**Assigned task**
Leave no line out; reproduce the listing exactly.

━━━ Material to process

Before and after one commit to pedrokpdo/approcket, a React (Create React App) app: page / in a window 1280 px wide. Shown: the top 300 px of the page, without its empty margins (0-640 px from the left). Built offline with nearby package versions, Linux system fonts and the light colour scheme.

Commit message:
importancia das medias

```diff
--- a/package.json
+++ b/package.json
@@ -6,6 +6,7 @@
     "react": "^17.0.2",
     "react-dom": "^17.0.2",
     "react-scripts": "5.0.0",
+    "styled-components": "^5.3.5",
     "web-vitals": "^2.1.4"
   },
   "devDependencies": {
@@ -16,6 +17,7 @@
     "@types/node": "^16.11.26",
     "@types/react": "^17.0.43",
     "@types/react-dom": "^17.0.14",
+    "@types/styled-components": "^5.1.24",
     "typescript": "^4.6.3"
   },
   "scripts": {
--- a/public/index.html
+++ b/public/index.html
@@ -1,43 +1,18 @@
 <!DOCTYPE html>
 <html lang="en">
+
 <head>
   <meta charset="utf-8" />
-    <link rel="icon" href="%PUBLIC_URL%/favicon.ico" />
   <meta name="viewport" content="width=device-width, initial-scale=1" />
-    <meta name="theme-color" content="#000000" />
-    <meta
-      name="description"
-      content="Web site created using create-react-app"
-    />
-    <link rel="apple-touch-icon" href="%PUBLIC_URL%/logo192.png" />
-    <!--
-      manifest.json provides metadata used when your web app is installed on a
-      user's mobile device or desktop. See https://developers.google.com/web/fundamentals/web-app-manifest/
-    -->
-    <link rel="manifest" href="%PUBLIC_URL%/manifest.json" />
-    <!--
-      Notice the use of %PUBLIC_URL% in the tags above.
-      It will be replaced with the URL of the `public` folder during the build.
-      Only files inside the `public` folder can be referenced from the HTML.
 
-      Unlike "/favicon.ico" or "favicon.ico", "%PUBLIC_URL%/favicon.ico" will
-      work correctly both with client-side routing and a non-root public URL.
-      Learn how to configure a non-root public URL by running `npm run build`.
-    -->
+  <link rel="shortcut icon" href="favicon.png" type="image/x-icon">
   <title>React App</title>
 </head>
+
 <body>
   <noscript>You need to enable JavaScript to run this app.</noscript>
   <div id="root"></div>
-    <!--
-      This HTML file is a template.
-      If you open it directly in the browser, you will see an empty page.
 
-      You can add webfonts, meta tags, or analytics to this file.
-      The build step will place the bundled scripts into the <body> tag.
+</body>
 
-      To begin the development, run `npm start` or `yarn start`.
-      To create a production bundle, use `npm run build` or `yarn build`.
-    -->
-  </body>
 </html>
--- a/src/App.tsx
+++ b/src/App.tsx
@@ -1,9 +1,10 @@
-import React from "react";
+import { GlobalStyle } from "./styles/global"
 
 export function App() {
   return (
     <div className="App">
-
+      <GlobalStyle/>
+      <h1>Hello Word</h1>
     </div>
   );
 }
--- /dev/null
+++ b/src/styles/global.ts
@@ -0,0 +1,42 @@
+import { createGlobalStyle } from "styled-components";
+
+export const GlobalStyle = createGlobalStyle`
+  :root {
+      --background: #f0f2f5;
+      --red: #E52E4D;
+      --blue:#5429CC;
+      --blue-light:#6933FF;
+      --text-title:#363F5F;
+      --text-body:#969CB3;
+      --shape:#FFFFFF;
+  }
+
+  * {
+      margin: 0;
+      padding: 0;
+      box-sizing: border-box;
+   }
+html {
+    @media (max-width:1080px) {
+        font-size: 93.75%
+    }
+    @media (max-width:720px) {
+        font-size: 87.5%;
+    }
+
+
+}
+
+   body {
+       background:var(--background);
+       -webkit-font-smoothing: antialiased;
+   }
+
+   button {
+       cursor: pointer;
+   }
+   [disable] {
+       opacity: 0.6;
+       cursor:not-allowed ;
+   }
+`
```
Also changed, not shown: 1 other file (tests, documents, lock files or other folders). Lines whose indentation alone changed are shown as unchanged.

━━━━━━

**Your solution**
Before and after one commit to pedrokpdo/approcket, a React (Create React App) app: page / in a window 1280 px wide. Shown: the top 300 px of the page, without its empty margins (0-640 px from the left). Built offline with nearby package versions, Linux system fonts and the light colour scheme.

Commit message:
importancia das medias

```diff
--- a/package.json
+++ b/package.json
@@ -6,6 +6,7 @@
     "react": "^17.0.2",
     "react-dom": "^17.0.2",
     "react-scripts": "5.0.0",
+    "styled-components": "^5.3.5",
     "web-vitals": "^2.1.4"
   },
   "devDependencies": {
@@ -16,6 +17,7 @@
     "@types/node": "^16.11.26",
     "@types/react": "^17.0.43",
     "@types/react-dom": "^17.0.14",
+    "@types/styled-components": "^5.1.24",
     "typescript": "^4.6.3"
   },
   "scripts": {
--- a/public/index.html
+++ b/public/index.html
@@ -1,43 +1,18 @@
 <!DOCTYPE html>
 <html lang="en">
+
 <head>
   <meta charset="utf-8" />
-    <link rel="icon" href="%PUBLIC_URL%/favicon.ico" />
   <meta name="viewport" content="width=device-width, initial-scale=1" />
-    <meta name="theme-color" content="#000000" />
-    <meta
-      name="description"
-      content="Web site created using create-react-app"
-    />
-    <link rel="apple-touch-icon" href="%PUBLIC_URL%/logo192.png" />
-    <!--
-      manifest.json provides metadata used when your web app is installed on a
-      user's mobile device or desktop. See https://developers.google.com/web/fundamentals/web-app-manifest/
-    -->
-    <link rel="manifest" href="%PUBLIC_URL%/manifest.json" />
-    <!--
-      Notice the use of %PUBLIC_URL% in the tags above.
-      It will be replaced with the URL of the `public` folder during the build.
-      Only files inside the `public` folder can be referenced from the HTML.
 
-      Unlike "/favicon.ico" or "favicon.ico", "%PUBLIC_URL%/favicon.ico" will
-      work correctly both with client-side routing and a non-root public URL.
-      Learn how to configure a non-root public URL by running `npm run build`.
-    -->
+  <link rel="shortcut icon" href="favicon.png" type="image/x-icon">
   <title>React App</title>
 </head>
+
 <body>
   <noscript>You need to enable JavaScript to run this app.</noscript>
   <div id="root"></div>
-    <!--
-      This HTML file is a template.
-      If you open it directly in the browser, you will see an empty page.
 
-      You can add webfonts, meta tags, or analytics to this file.
-      The build step will place the bundled scripts into the <body> tag.
+</body>
 
-      To begin the development, run `npm start` or `yarn start`.
-      To create a production bundle, use `npm run build` or `yarn build`.
-    -->
-  </body>
 </html>
--- a/src/App.tsx
+++ b/src/App.tsx
@@ -1,9 +1,10 @@
-import React from "react";
+import { GlobalStyle } from "./styles/global"
 
 export function App() {
   return (
     <div className="App">
-
+      <GlobalStyle/>
+      <h1>Hello Word</h1>
     </div>
   );
 }
--- /dev/null
+++ b/src/styles/global.ts
@@ -0,0 +1,42 @@
+import { createGlobalStyle } from "styled-components";
+
+export const GlobalStyle = createGlobalStyle`
+  :root {
+      --background: #f0f2f5;
+      --red: #E52E4D;
+      --blue:#5429CC;
+      --blue-light:#6933FF;
+      --text-title:#363F5F;
+      --text-body:#969CB3;
+      --shape:#FFFFFF;
+  }
+
+  * {
+      margin: 0;
+      padding: 0;
+      box-sizing: border-box;
+   }
+html {
+    @media (max-width:1080px) {
+        font-size: 93.75%
+    }
+    @media (max-width:720px) {
+        font-size: 87.5%;
+    }
+
+
+}
+
+   body {
+       background:var(--background);
+       -webkit-font-smoothing: antialiased;
+   }
+
+   button {
+       cursor: pointer;
+   }
+   [disable] {
+       opacity: 0.6;
+       cursor:not-allowed ;
+   }
+`
```
Also changed, not shown: 1 other file (tests, documents, lock files or other folders). Lines whose indentation alone changed are shown as unchanged.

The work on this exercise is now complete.